THE SONG: Steve Winwood, “Higher Love.”
THE YEAR: 1986.
THE REASONS: A horrible way to wake up; ubiquity; the tinny drumbeat.
In the summer of 1986, my parents enrolled me in College Academy, a day camp for “gifted children,” which meant that my plans for the summer before seventh grade of sleeping in and watching Facts of Life reruns were replaced with classes in photography, improv and “People in Space.” It turned out to be a lot of fun, but getting up in the morning was not. My alarm clock, a fake-wood-paneling-encased Sanyo, was set to Z94, Boston’s top-40 station. My hazy memory has since convinced me that every morning at 7:15 a.m., they played Steve Winwood’s “Higher Love,” and I can’t think of that song without remembering the Sanyo.
It is an awful tune to wake up to, especially when blaring through a clock radio with one crappy speaker.
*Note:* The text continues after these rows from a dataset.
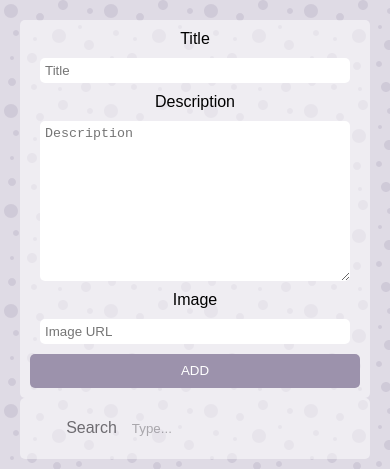
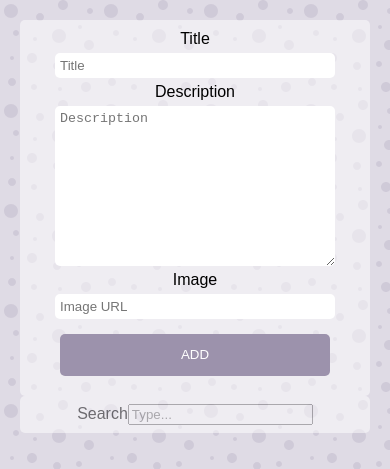
Before and after one commit to chmelevskij/react-test, a React (Create React App) app: page / in a window 390 px wide. Shown: the top 469 px of the page. Built offline with nearby package versions, Linux system fonts and the light colour scheme; the HTML template or start-up script is replaced by a standard one.

Commit message:
Basic styles for tablet

```diff
--- a/src/CakeForm.css
+++ b/src/CakeForm.css
@@ -7,15 +7,17 @@
   padding: 10px;
 }
 
-.CakeForm-submit {
-  line-height: 2rem;
-  background: #9c92ac;
-}
-
-input,
-textarea {
+.CakeForm-input {
   margin: 10px;
   padding: 5px;
   border: none;
   border-radius: 5px;
+  min-width: 270px;
+  margin: 5px auto;
 }
+
+.CakeForm-submit {
+  margin: 10px auto;
+  line-height: 2rem;
+  background: #9c92ac;
+}
--- a/src/CakeForm.js
+++ b/src/CakeForm.js
@@ -4,12 +4,12 @@ import './CakeForm.css'
 const CakeForm = ({handleInput, title, desc, image, onSubmit}) => (
   <form className="CakeForm">
     <label htmlFor="title"> Title </label>
-    <input id="title" value={title} onChange={handleInput} name="title" type="text" placeholder="Title" required/>
+    <input className="CakeForm-input" id="title" value={title} onChange={handleInput} name="title" type="text" placeholder="Title" required/>
     <label htmlFor="desc"> Description </label>
-    <textarea id="desc" value={desc} name="desc" onChange={handleInput} placeholder="Description" cols="30" rows="10"></textarea>
+    <textarea  className="CakeForm-input" id="desc" value={desc} name="desc" onChange={handleInput} placeholder="Description" cols="30" rows="10"></textarea>
     <label htmlFor="image"> Image </label>
-    <input id="image" value={image} onChange={handleInput} name="image" type="url" placeholder="Image URL"/>
-    <button className="CakeForm-submit" type="submit" onClick={onSubmit}>Add</button>
+    <input className="CakeForm-input" id="image" value={image} onChange={handleInput} name="image" type="url" placeholder="Image URL"/>
+    <button className="CakeForm-submit CakeForm-input" type="submit" onClick={onSubmit}>Add</button>
   </form>
 )
 
```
The tinny, synth drumbeat is way too high in the mix, and the minute Winwood yelps “THINK ABOUT IT, THERE COULD BE HIGHER LOVE,” the impulse was to tune to another station. However, the reception in my neighborhood was so bad that there weren’t many other choices except for the easy-listening outlet, which might have also been playing this musical abomination.
My hatred of Winwood’s 1980s oeuvre was only heightened in 1988, with the release of “Roll With It,” a song that to this day I can’t listen to all the way through. The video (choreographed by Paula Abdul!) was in constant rotation on MTV, and the minute I heard the bell jingle that opened the door to the sepia-toned dance club, I would lunge to change the channel.
Twenty years later, when Winwood opened for Tom Petty & The Heartbreakers at Madison Square Garden, I timed my arrival so that I would not see any of Winwood’s set; I was sure it would close with either “Higher Love” or “Roll With It,” and I didn’t want to be a captive audience. When Petty invited Winwood onstage to jam in the middle of the set, I breathed a sigh of relief when he delved into the Traffic and Blind Faith catalog instead.
SO HOW IS IT NOW?
“Higher Love” is not nearly as terrible as I remember it to be, but I doubt I would ever choose to listen to it. If I were sipping a white wine spritzer outside somewhere and this began to play, I might nod my head. The synth horns and drums are quintessential 1980s pop, but the whole soundscape is a Proustian trigger for summer days before seventh grade. (See also: Atlantic Starr’s “Always.”)
It is, however, no “Valerie.”